What to work on: Only the pictures are to be left out; return the rest of the data exactly as it stands.

Provided records section start

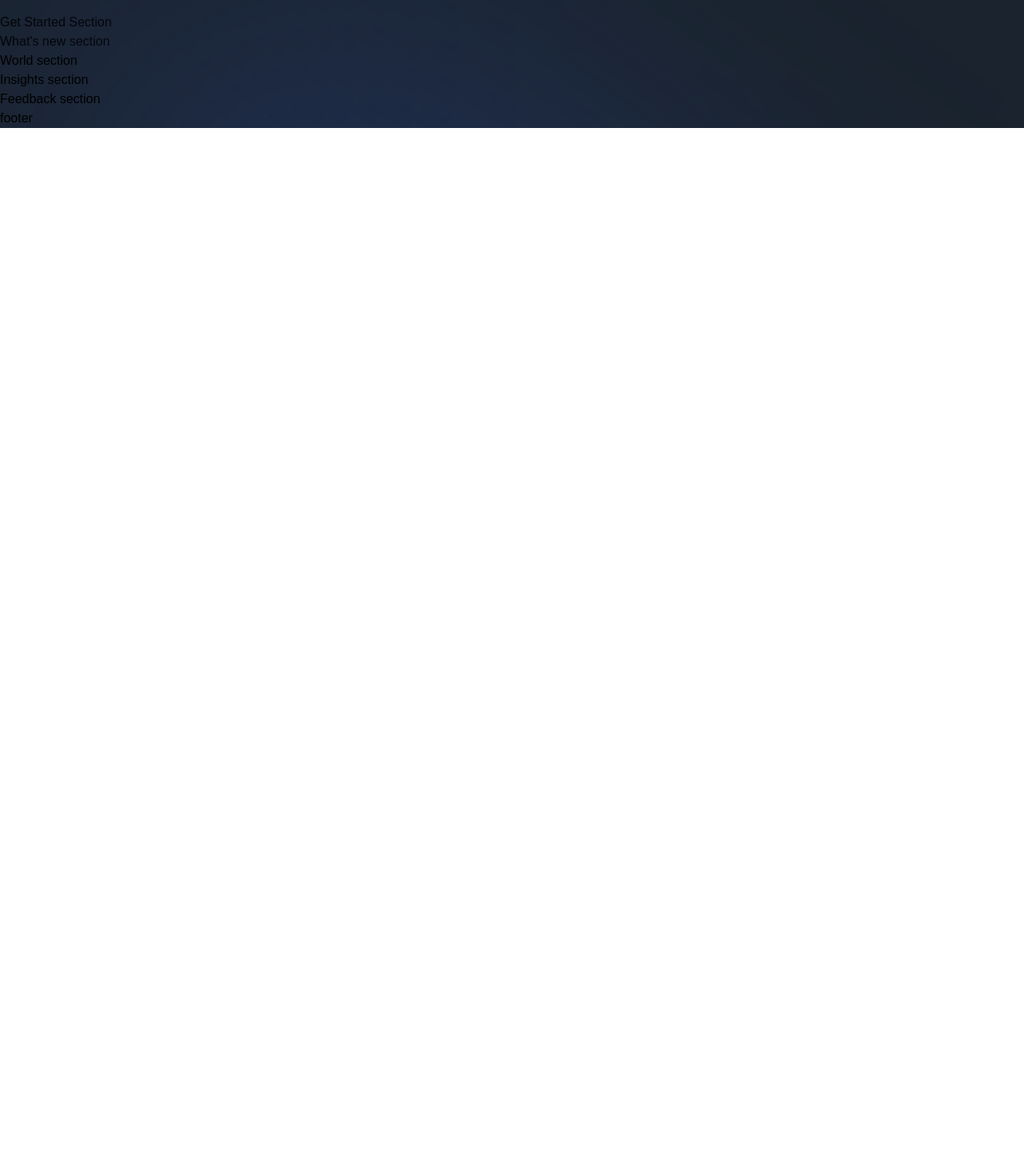
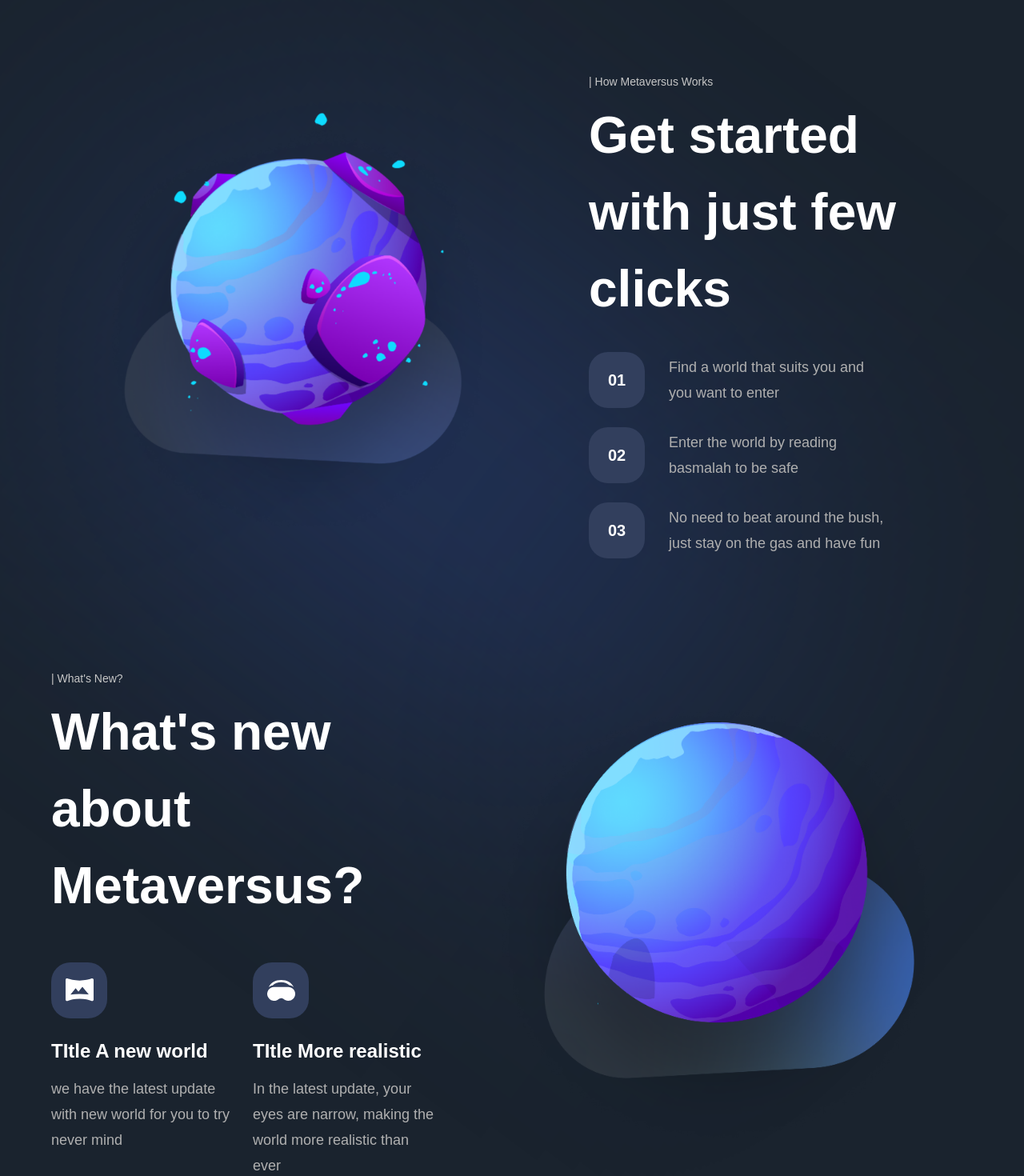
Before and after one commit to ClockWize171/modern_next_app, a Next.js app: page / in a window 1280 px wide. Shown: the part 2640-4110 px from the top of the page at 80% size. Before the commit the page ends 2800 px from the top, so only its background shows below. Built offline with nearby package versions, Linux system fonts and the light colour scheme; a web font is replaced by a local one.

Commit message:
what's news and get started finished

```diff
--- a/components/NewFeatures.jsx
+++ b/components/NewFeatures.jsx
@@ -1,6 +1,14 @@
-const NewFeatures = () => (
-  <div>
-    New Features
+import styles from '../styles';
+
+const NewFeatures = ({ imgUrl, title, subtitle }) => (
+  <div className="flex-1 flex flex-col sm:max-w-[250px] min-w-[210px]">
+    <div className={`${styles.flexCenter} w-[70px] h-[70px] rounded-[24px] bg-[#323f5d]`}>
+      <img src={imgUrl} alt="icon" className="w-1/2 h-1/2 object-contain" />
+    </div>
+    <h1 className="mt-[26px] font-bold text-[24px] leading-[30px] text-white">TItle {title}</h1>
+    <p className="flex-1 mt-[16px] font-normal text-[18px] text-[#b0b0b0] leading-[32px]">
+      {subtitle}
+    </p>
   </div>
 );
 
--- a/components/StartSteps.jsx
+++ b/components/StartSteps.jsx
@@ -1,6 +1,13 @@
-const StartSteps = () => (
-  <div>
-    start steps
+import styles from '../styles';
+
+const StartSteps = ({ number, text }) => (
+  <div className={`${styles.flexCenter} flex-row`}>
+    <div className={`${styles.flexCenter} w-[70px] h-[70px] rounded-[24px] bg-[#323f5d]`}>
+      <p className="font-bold text-[20px] text-white">0{number}</p>
+    </div>
+    <p className="flex-1 ml-[30px] font-normal text-[18px] text-[#B0B0B0] leading-[32px]">
+      {text}
+    </p>
   </div>
 );
 
--- a/sections/GetStarted.jsx
+++ b/sections/GetStarted.jsx
@@ -1,8 +1,39 @@
 'use client';
 
+import { motion } from 'framer-motion';
+import { TypingText, StartSteps, TitleText } from '../components';
+import styles from '../styles';
+import { fadeIn, staggerContainer, planetVariants } from '../utils/motion';
+import { startingFeatures } from '../constants';
+
 const GetStarted = () => (
-  <section>
-    Get Started Section
+  <section className={`${styles.paddings} relative z-10`}>
+    <motion.div
+      variants={staggerContainer}
+      initial="hidden"
+      whileInView="show"
+      viewport={{ once: false, amount: 0.25 }}
+      className={`${styles.innerWidth} mx-auto flex lg:flex-row flex-col gap-8`}
+    >
+      <motion.div
+        variants={planetVariants('left')}
+        className={`flex-1 ${styles.flexCenter}`}
+      >
+        <img src="/get-started.png" alt="getStarted" className="w-[90%] h-[90%] object-contain" />
+      </motion.div>
+      <motion.div
+        variants={fadeIn('left', 'tween', 0.2, 1)}
+        className="flex-[0.75] flex justify-center flex-col"
+      >
+        <TypingText title="| How Metaversus Works" />
+        <TitleText title={<>Get started with just few clicks</>} />
+        <div className="mt-[31px] flex flex-col max-w-[370px] gap-[24px]">
+          {startingFeatures.map((feature, index) => (
+            <StartSteps key={feature} number={index + 1} text={feature} />
+          ))}
+        </div>
+      </motion.div>
+    </motion.div>
   </section>
 );
 
--- a/sections/WhatsNew.jsx
+++ b/sections/WhatsNew.jsx
@@ -1,8 +1,39 @@
 'use client';
 
+import { motion } from 'framer-motion';
+import { TypingText, TitleText, NewFeatures } from '../components';
+import styles from '../styles';
+import { fadeIn, staggerContainer, planetVariants } from '../utils/motion';
+import { newFeatures } from '../constants';
+
 const WhatsNew = () => (
-  <section>
-    What's new section
+  <section className={`${styles.paddings} relative z-10`}>
+    <motion.div
+      variants={staggerContainer}
+      initial="hidden"
+      whileInView="show"
+      viewport={{ once: false, amount: 0.25 }}
+      className={`${styles.innerWidth} mx-auto flex lg:flex-row flex-col gap-8`}
+    >
+      <motion.div
+        variants={fadeIn('left', 'tween', 0.2, 1)}
+        className="flex-[0.75] flex justify-center flex-col"
+      >
+        <TypingText title="| What's New?" />
+        <TitleText title={<>What's new about Metaversus?</>} />
+        <div className="mt-[48px] flex flex-wrap justify-between gap-[24px]">
+          {newFeatures.map((feature) => (
+            <NewFeatures key={feature} {...feature} />
+          ))}
+        </div>
+      </motion.div>
+      <motion.div
+        variants={planetVariants('right')}
+        className={`flex-1 ${styles.flexCenter}`}
+      >
+        <img src="/whats-new.png" alt="whatNews" className="w-[90%] h-[90%] object-contain" />
+      </motion.div>
+    </motion.div>
   </section>
 );
 
```
Also changed, not shown: .eslintrc.json.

Provided records section end

Result of this task:
Before and after one commit to ClockWize171/modern_next_app, a Next.js app: page / in a window 1280 px wide. Shown: the part 2640-4110 px from the top of the page at 80% size. Before the commit the page ends 2800 px from the top, so only its background shows below. Built offline with nearby package versions, Linux system fonts and the light colour scheme; a web font is replaced by a local one.

Commit message:
what's news and get started finished

```diff
--- a/components/NewFeatures.jsx
+++ b/components/NewFeatures.jsx
@@ -1,6 +1,14 @@
-const NewFeatures = () => (
-  <div>
-    New Features
+import styles from '../styles';
+
+const NewFeatures = ({ imgUrl, title, subtitle }) => (
+  <div className="flex-1 flex flex-col sm:max-w-[250px] min-w-[210px]">
+    <div className={`${styles.flexCenter} w-[70px] h-[70px] rounded-[24px] bg-[#323f5d]`}>
+      <img src={imgUrl} alt="icon" className="w-1/2 h-1/2 object-contain" />
+    </div>
+    <h1 className="mt-[26px] font-bold text-[24px] leading-[30px] text-white">TItle {title}</h1>
+    <p className="flex-1 mt-[16px] font-normal text-[18px] text-[#b0b0b0] leading-[32px]">
+      {subtitle}
+    </p>
   </div>
 );
 
--- a/components/StartSteps.jsx
+++ b/components/StartSteps.jsx
@@ -1,6 +1,13 @@
-const StartSteps = () => (
-  <div>
-    start steps
+import styles from '../styles';
+
+const StartSteps = ({ number, text }) => (
+  <div className={`${styles.flexCenter} flex-row`}>
+    <div className={`${styles.flexCenter} w-[70px] h-[70px] rounded-[24px] bg-[#323f5d]`}>
+      <p className="font-bold text-[20px] text-white">0{number}</p>
+    </div>
+    <p className="flex-1 ml-[30px] font-normal text-[18px] text-[#B0B0B0] leading-[32px]">
+      {text}
+    </p>
   </div>
 );
 
--- a/sections/GetStarted.jsx
+++ b/sections/GetStarted.jsx
@@ -1,8 +1,39 @@
 'use client';
 
+import { motion } from 'framer-motion';
+import { TypingText, StartSteps, TitleText } from '../components';
+import styles from '../styles';
+import { fadeIn, staggerContainer, planetVariants } from '../utils/motion';
+import { startingFeatures } from '../constants';
+
 const GetStarted = () => (
-  <section>
-    Get Started Section
+  <section className={`${styles.paddings} relative z-10`}>
+    <motion.div
+      variants={staggerContainer}
+      initial="hidden"
+      whileInView="show"
+      viewport={{ once: false, amount: 0.25 }}
+      className={`${styles.innerWidth} mx-auto flex lg:flex-row flex-col gap-8`}
+    >
+      <motion.div
+        variants={planetVariants('left')}
+        className={`flex-1 ${styles.flexCenter}`}
+      >
+        <img src="/get-started.png" alt="getStarted" className="w-[90%] h-[90%] object-contain" />
+      </motion.div>
+      <motion.div
+        variants={fadeIn('left', 'tween', 0.2, 1)}
+        className="flex-[0.75] flex justify-center flex-col"
+      >
+        <TypingText title="| How Metaversus Works" />
+        <TitleText title={<>Get started with just few clicks</>} />
+        <div className="mt-[31px] flex flex-col max-w-[370px] gap-[24px]">
+          {startingFeatures.map((feature, index) => (
+            <StartSteps key={feature} number={index + 1} text={feature} />
+          ))}
+        </div>
+      </motion.div>
+    </motion.div>
   </section>
 );
 
--- a/sections/WhatsNew.jsx
+++ b/sections/WhatsNew.jsx
@@ -1,8 +1,39 @@
 'use client';
 
+import { motion } from 'framer-motion';
+import { TypingText, TitleText, NewFeatures } from '../components';
+import styles from '../styles';
+import { fadeIn, staggerContainer, planetVariants } from '../utils/motion';
+import { newFeatures } from '../constants';
+
 const WhatsNew = () => (
-  <section>
-    What's new section
+  <section className={`${styles.paddings} relative z-10`}>
+    <motion.div
+      variants={staggerContainer}
+      initial="hidden"
+      whileInView="show"
+      viewport={{ once: false, amount: 0.25 }}
+      className={`${styles.innerWidth} mx-auto flex lg:flex-row flex-col gap-8`}
+    >
+      <motion.div
+        variants={fadeIn('left', 'tween', 0.2, 1)}
+        className="flex-[0.75] flex justify-center flex-col"
+      >
+        <TypingText title="| What's New?" />
+        <TitleText title={<>What's new about Metaversus?</>} />
+        <div className="mt-[48px] flex flex-wrap justify-between gap-[24px]">
+          {newFeatures.map((feature) => (
+            <NewFeatures key={feature} {...feature} />
+          ))}
+        </div>
+      </motion.div>
+      <motion.div
+        variants={planetVariants('right')}
+        className={`flex-1 ${styles.flexCenter}`}
+      >
+        <img src="/whats-new.png" alt="whatNews" className="w-[90%] h-[90%] object-contain" />
+      </motion.div>
+    </motion.div>
   </section>
 );
 
```
Also changed, not shown: .eslintrc.json.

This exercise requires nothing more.